Asher said on a conference call after the court decision that moving bettors to the legal marketplace could be a difficult feat. He said illegal bookmakers have "structural advantages," and that's not only limited to the lack of league integrity fees.
Those books do not pay taxes and they don't have to deal with the compliance issues that regulated books will have. Asher said that states with high tax rates, such as Pennsylvania will find it difficult to compete with the underground market. Pennsylvania is a high tax state for existing gambling operations, and it's expected to treat sportsbooks similarly.
States are hoping to generate a new significant source of revenue from gambling businesses.
"Illegal bookies in Philadelphia and Pittsburgh could hypothetically give bettors a 25 percent rebate on losses and still be better off than the legal bookmakers," Asher said during the conference call with select media members, including CNBC, on Monday. "It's not as if the bookies are out today shopping for new careers."
Geoff Freeman, CEO of the American Gaming Association, is confident that the illegal market will be put out of business but says that it's going to take a partnership from the leagues. He said states structuring their legislation don't "need to reinvent the wheel."
"We have a functioning market and I hope [the states] look at what we have in Nevada," Freeman said on a conference call with the media Monday.
Currently, there is no integrity fee or tax written into any legislation anywhere in the U.S.
"No integrity tax currently in any of these states," Asher said. "[There's] never been an integrity tax in Nevada, no requirement to use league source data. That doesn't exist in Nevada."
Asher added that the integrity fee is not something William Hill believes is warranted.

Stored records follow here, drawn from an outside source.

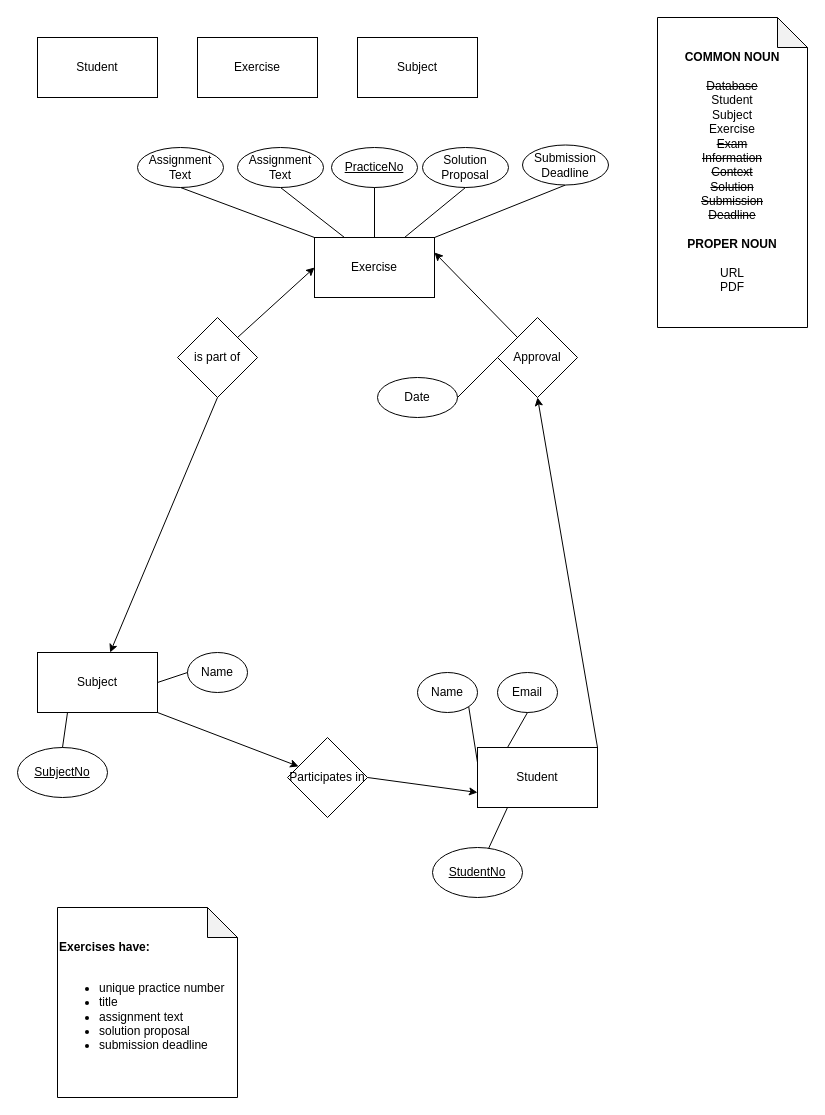
The draw.io diagram Data Engineer/Main Studies/Module 6 - Database and Data Warehouse/D2/task3_A.drawio in m-c-v-k/Portfolio, before the edit. Source tidied: cells renumbered, new cells numbered last; positions are measured from the earlier drawing's top-left corner, leaving out a move shared by most shapes. Both pictures are drawn from the tidied source at 100%, with x=0, y=0 at pixel (17, 17).
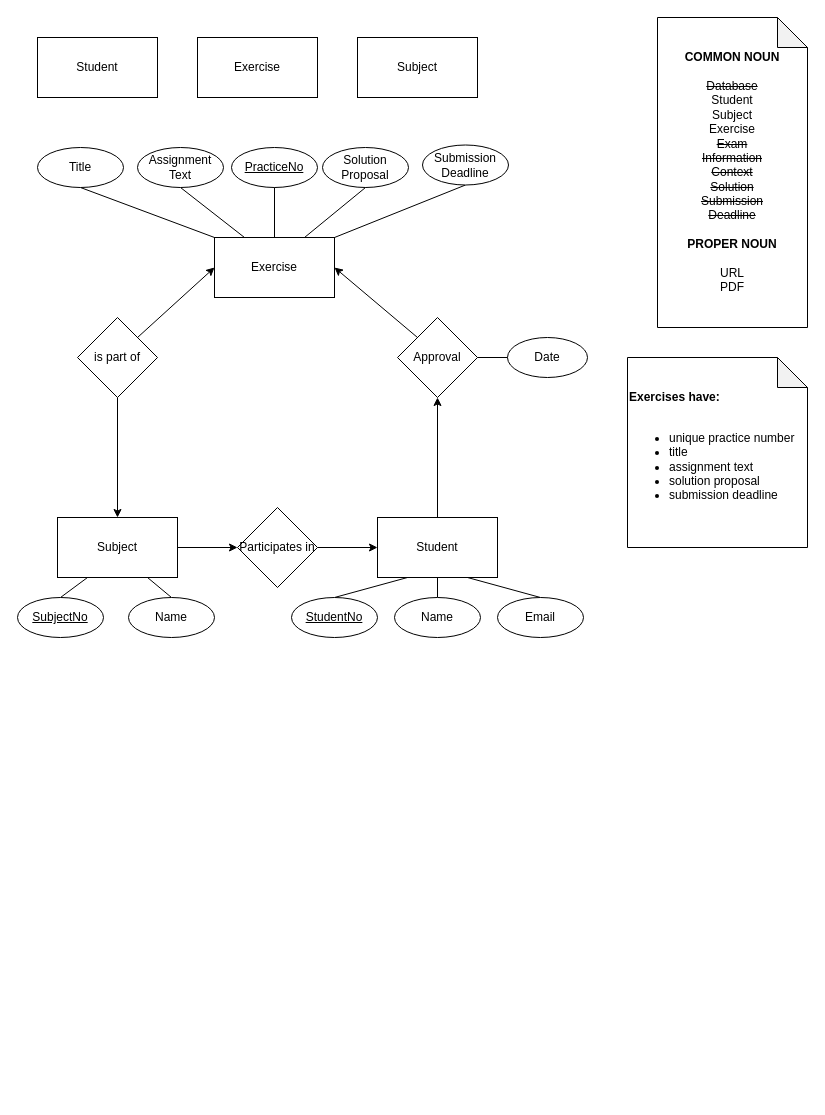
After the change.

The edit, as a diff of the source:
```diff
@@
-    <mxCell id="4" style="edgeStyle=none;html=1;exitX=0;exitY=0;exitDx=0;exitDy=0;entryX=1;entryY=0.25;entryDx=0;entryDy=0;" parent="1" edge="1" source="5" target="10">
-      <mxGeometry relative="1" as="geometry" />
+    <mxCell id="4" style="edgeStyle=none;html=1;exitX=0;exitY=0;exitDx=0;exitDy=0;entryX=1;entryY=0.5;entryDx=0;entryDy=0;" parent="1" edge="1" target="10">
+      <mxGeometry relative="1" as="geometry">
+        <mxPoint x="400" y="320" as="sourcePoint" />
+      </mxGeometry>
     </mxCell>
     <mxCell id="5" value="Approval" style="rhombus;whiteSpace=wrap;html=1;" parent="1" vertex="1">
-      <mxGeometry x="480" y="300" width="80" height="80" as="geometry" />
+      <mxGeometry x="380" y="300" width="80" height="80" as="geometry" />
     </mxCell>
@@
     <mxCell id="8" value="&lt;div&gt;Solution&lt;/div&gt;&lt;div&gt;Proposal&lt;br&gt;&lt;/div&gt;" style="ellipse;whiteSpace=wrap;html=1;" parent="1" vertex="1">
-      <mxGeometry x="405" y="130" width="86" height="40" as="geometry" />
+      <mxGeometry x="305" y="130" width="86" height="40" as="geometry" />
     </mxCell>
     <mxCell id="9" value="&lt;div align=&quot;left&quot;&gt;&lt;b&gt;Exercises have:&lt;/b&gt;&lt;/div&gt;&lt;div align=&quot;left&quot;&gt;&lt;br&gt;&lt;/div&gt;&lt;ul&gt;&lt;li&gt;unique practice number&lt;/li&gt;&lt;li&gt;title&lt;/li&gt;&lt;li&gt;assignment text&lt;/li&gt;&lt;li&gt;solution proposal&lt;/li&gt;&lt;li&gt;submission deadline&lt;/li&gt;&lt;/ul&gt;" style="shape=note;whiteSpace=wrap;html=1;backgroundOutline=1;darkOpacity=0.05;align=left;" parent="1" vertex="1">
-      <mxGeometry x="40" y="890" width="180" height="190" as="geometry" />
+      <mxGeometry x="610" y="340" width="180" height="190" as="geometry" />
     </mxCell>
     <mxCell id="10" value="Exercise" style="rounded=0;whiteSpace=wrap;html=1;" parent="1" vertex="1">
-      <mxGeometry x="297" y="220" width="120" height="60" as="geometry" />
+      <mxGeometry x="197" y="220" width="120" height="60" as="geometry" />
     </mxCell>
     <mxCell id="11" style="endArrow=none;html=1;rounded=0;entryX=0.5;entryY=0;entryDx=0;entryDy=0;exitX=0.5;exitY=1;exitDx=0;exitDy=0;" parent="1" edge="1" target="10">
       <mxGeometry relative="1" as="geometry">
-        <mxPoint x="357" y="168.8" as="sourcePoint" />
+        <mxPoint x="257" y="168.8" as="sourcePoint" />
       </mxGeometry>
     </mxCell>
@@
     <mxCell id="16" value="Date" style="ellipse;whiteSpace=wrap;html=1;" parent="1" vertex="1">
-      <mxGeometry x="360" y="360" width="80" height="40" as="geometry" />
+      <mxGeometry x="490" y="320" width="80" height="40" as="geometry" />
     </mxCell>
-    <mxCell id="17" style="endArrow=none;html=1;rounded=0;entryX=0;entryY=0.5;entryDx=0;entryDy=0;exitX=1;exitY=0.5;exitDx=0;exitDy=0;" parent="1" edge="1" source="16" target="5">
-      <mxGeometry relative="1" as="geometry" />
+    <mxCell id="17" style="endArrow=none;html=1;rounded=0;exitX=0;exitY=0.5;exitDx=0;exitDy=0;" parent="1" edge="1" source="16">
+      <mxGeometry relative="1" as="geometry">
+        <mxPoint x="460" y="340" as="targetPoint" />
+      </mxGeometry>
     </mxCell>
-    <mxCell id="18" style="edgeStyle=none;html=1;exitX=1;exitY=0;exitDx=0;exitDy=0;entryX=0.5;entryY=1;entryDx=0;entryDy=0;" parent="1" edge="1" source="19" target="5">
+    <mxCell id="18" style="edgeStyle=none;html=1;exitX=0.5;exitY=0;exitDx=0;exitDy=0;entryX=0.5;entryY=1;entryDx=0;entryDy=0;" parent="1" edge="1" source="19" target="5">
       <mxGeometry relative="1" as="geometry" />
     </mxCell>
     <mxCell id="19" value="Student" style="rounded=0;whiteSpace=wrap;html=1;" parent="1" vertex="1">
-      <mxGeometry x="460" y="730" width="120" height="60" as="geometry" />
+      <mxGeometry x="360" y="500" width="120" height="60" as="geometry" />
     </mxCell>
-    <mxCell id="20" value="Email" style="ellipse;whiteSpace=wrap;html=1;" parent="1" vertex="1">
-      <mxGeometry x="480" y="655" width="60" height="40" as="geometry" />
-    </mxCell>
-    <mxCell id="21" value="Name" style="ellipse;whiteSpace=wrap;html=1;" parent="1" vertex="1">
-      <mxGeometry x="400" y="655" width="60" height="40" as="geometry" />
-    </mxCell>
-    <mxCell id="22" value="&lt;div&gt;&lt;u&gt;StudentNo&lt;/u&gt;&lt;/div&gt;" style="ellipse;whiteSpace=wrap;html=1;" parent="1" vertex="1">
-      <mxGeometry x="415" y="830" width="90" height="50" as="geometry" />
-    </mxCell>
-    <mxCell id="23" style="endArrow=none;html=1;rounded=0;exitX=0.5;exitY=1;exitDx=0;exitDy=0;entryX=0.25;entryY=0;entryDx=0;entryDy=0;" parent="1" edge="1" source="20" target="19">
+    <mxCell id="23" style="endArrow=none;html=1;rounded=0;entryX=0.75;entryY=1;entryDx=0;entryDy=0;exitX=0.5;exitY=0;exitDx=0;exitDy=0;" parent="1" edge="1" source="20" target="19">
       <mxGeometry relative="1" as="geometry" />
     </mxCell>
-    <mxCell id="24" style="endArrow=none;html=1;rounded=0;exitX=1;exitY=1;exitDx=0;exitDy=0;entryX=0;entryY=0.25;entryDx=0;entryDy=0;" parent="1" edge="1" source="21" target="19">
+    <mxCell id="24" style="endArrow=none;html=1;rounded=0;exitX=0.5;exitY=0;exitDx=0;exitDy=0;entryX=0.5;entryY=1;entryDx=0;entryDy=0;" parent="1" edge="1" source="42" target="19">
       <mxGeometry relative="1" as="geometry" />
     </mxCell>
-    <mxCell id="25" style="endArrow=none;html=1;rounded=0;entryX=0.25;entryY=1;entryDx=0;entryDy=0;" parent="1" edge="1" source="22" target="19">
+    <mxCell id="25" style="endArrow=none;html=1;rounded=0;entryX=0.25;entryY=1;entryDx=0;entryDy=0;exitX=0.5;exitY=0;exitDx=0;exitDy=0;" parent="1" edge="1" source="22" target="19">
       <mxGeometry relative="1" as="geometry" />
     </mxCell>
-    <mxCell id="26" value="Name" style="ellipse;whiteSpace=wrap;html=1;" parent="1" vertex="1">
-      <mxGeometry x="170" y="635" width="60" height="40" as="geometry" />
-    </mxCell>
-    <mxCell id="27" style="edgeStyle=none;html=1;exitX=1;exitY=1;exitDx=0;exitDy=0;" parent="1" edge="1" source="28" target="36">
+    <mxCell id="27" style="edgeStyle=none;html=1;exitX=1;exitY=0.5;exitDx=0;exitDy=0;" parent="1" edge="1" source="28" target="36">
       <mxGeometry relative="1" as="geometry" />
     </mxCell>
     <mxCell id="28" value="Subject" style="rounded=0;whiteSpace=wrap;html=1;" parent="1" vertex="1">
-      <mxGeometry x="20" y="635" width="120" height="60" as="geometry" />
+      <mxGeometry x="40" y="500" width="120" height="60" as="geometry" />
     </mxCell>
-    <mxCell id="29" style="endArrow=none;html=1;rounded=0;entryX=0;entryY=0.5;entryDx=0;entryDy=0;exitX=1;exitY=0.5;exitDx=0;exitDy=0;" parent="1" edge="1" source="28" target="26">
+    <mxCell id="29" style="endArrow=none;html=1;rounded=0;entryX=0.5;entryY=0;entryDx=0;entryDy=0;exitX=0.75;exitY=1;exitDx=0;exitDy=0;" parent="1" edge="1" source="28" target="41">
       <mxGeometry relative="1" as="geometry" />
     </mxCell>
-    <mxCell id="30" value="&lt;div&gt;&lt;u&gt;SubjectNo&lt;/u&gt;&lt;/div&gt;" style="ellipse;whiteSpace=wrap;html=1;" parent="1" vertex="1">
-      <mxGeometry y="730" width="90" height="50" as="geometry" />
-    </mxCell>
@@
-    <mxCell id="32" style="edgeStyle=none;html=1;exitX=1;exitY=0;exitDx=0;exitDy=0;entryX=0;entryY=0.5;entryDx=0;entryDy=0;" parent="1" edge="1" source="34" target="10">
-      <mxGeometry relative="1" as="geometry" />
+    <mxCell id="32" style="edgeStyle=none;html=1;exitX=1;exitY=0;exitDx=0;exitDy=0;entryX=0;entryY=0.5;entryDx=0;entryDy=0;" parent="1" edge="1" target="10">
+      <mxGeometry relative="1" as="geometry">
+        <mxPoint x="120" y="320" as="sourcePoint" />
+      </mxGeometry>
     </mxCell>
@@
     <mxCell id="34" value="is part of" style="rhombus;whiteSpace=wrap;html=1;" parent="1" vertex="1">
-      <mxGeometry x="160" y="300" width="80" height="80" as="geometry" />
+      <mxGeometry x="60" y="300" width="80" height="80" as="geometry" />
     </mxCell>
-    <mxCell id="35" style="edgeStyle=none;html=1;exitX=1;exitY=0.5;exitDx=0;exitDy=0;entryX=0;entryY=0.75;entryDx=0;entryDy=0;" parent="1" edge="1" source="36" target="19">
+    <mxCell id="35" style="edgeStyle=none;html=1;exitX=1;exitY=0.5;exitDx=0;exitDy=0;entryX=0;entryY=0.5;entryDx=0;entryDy=0;" parent="1" edge="1" source="36" target="19">
       <mxGeometry relative="1" as="geometry" />
     </mxCell>
     <mxCell id="36" value="Participates in" style="rhombus;whiteSpace=wrap;html=1;" parent="1" vertex="1">
-      <mxGeometry x="270" y="720" width="80" height="80" as="geometry" />
+      <mxGeometry x="220" y="490" width="80" height="80" as="geometry" />
     </mxCell>
     <mxCell id="37" value="&lt;div&gt;&lt;u&gt;PracticeNo&lt;/u&gt;&lt;/div&gt;" style="ellipse;whiteSpace=wrap;html=1;" parent="1" vertex="1">
-      <mxGeometry x="314" y="130" width="86" height="40" as="geometry" />
+      <mxGeometry x="214" y="130" width="86" height="40" as="geometry" />
     </mxCell>
     <mxCell id="38" value="&lt;div&gt;&lt;div&gt;Submission&lt;/div&gt;&lt;div&gt;Deadline&lt;/div&gt;&lt;/div&gt;" style="ellipse;whiteSpace=wrap;html=1;" parent="1" vertex="1">
-      <mxGeometry x="505" y="127.5" width="86" height="40" as="geometry" />
+      <mxGeometry x="405" y="127.5" width="86" height="40" as="geometry" />
     </mxCell>
     <mxCell id="39" value="&lt;div&gt;Assignment&lt;/div&gt;&lt;div&gt;Text&lt;/div&gt;" style="ellipse;whiteSpace=wrap;html=1;" parent="1" vertex="1">
-      <mxGeometry x="220" y="130" width="86" height="40" as="geometry" />
+      <mxGeometry x="120" y="130" width="86" height="40" as="geometry" />
     </mxCell>
-    <mxCell id="40" value="&lt;div&gt;Assignment&lt;/div&gt;&lt;div&gt;Text&lt;/div&gt;" style="ellipse;whiteSpace=wrap;html=1;" parent="1" vertex="1">
-      <mxGeometry x="120" y="130" width="86" height="40" as="geometry" />
+    <mxCell id="40" value="&lt;div&gt;Title&lt;/div&gt;" style="ellipse;whiteSpace=wrap;html=1;" parent="1" vertex="1">
+      <mxGeometry x="20" y="130" width="86" height="40" as="geometry" />
     </mxCell>
+    <mxCell id="30" value="&lt;div&gt;&lt;u&gt;SubjectNo&lt;/u&gt;&lt;/div&gt;" style="ellipse;whiteSpace=wrap;html=1;" parent="1" vertex="1">
+      <mxGeometry y="580" width="86" height="40" as="geometry" />
+    </mxCell>
+    <mxCell id="41" value="&lt;div&gt;Name&lt;/div&gt;" style="ellipse;whiteSpace=wrap;html=1;" parent="1" vertex="1">
+      <mxGeometry x="111" y="580" width="86" height="40" as="geometry" />
+    </mxCell>
+    <mxCell id="20" value="&lt;div&gt;Email&lt;/div&gt;" style="ellipse;whiteSpace=wrap;html=1;" parent="1" vertex="1">
+      <mxGeometry x="480" y="580" width="86" height="40" as="geometry" />
+    </mxCell>
+    <mxCell id="42" value="&lt;div&gt;Name&lt;/div&gt;" style="ellipse;whiteSpace=wrap;html=1;" parent="1" vertex="1">
+      <mxGeometry x="377" y="580" width="86" height="40" as="geometry" />
+    </mxCell>
+    <mxCell id="22" value="&lt;div&gt;&lt;u&gt;StudentNo&lt;/u&gt;&lt;/div&gt;" style="ellipse;whiteSpace=wrap;html=1;" parent="1" vertex="1">
+      <mxGeometry x="274" y="580" width="86" height="40" as="geometry" />
+    </mxCell>
```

"There is plenty of money to be made by the professional sports leagues without an integrity tax," Asher said. "They are going to be big winners throughout this for sure."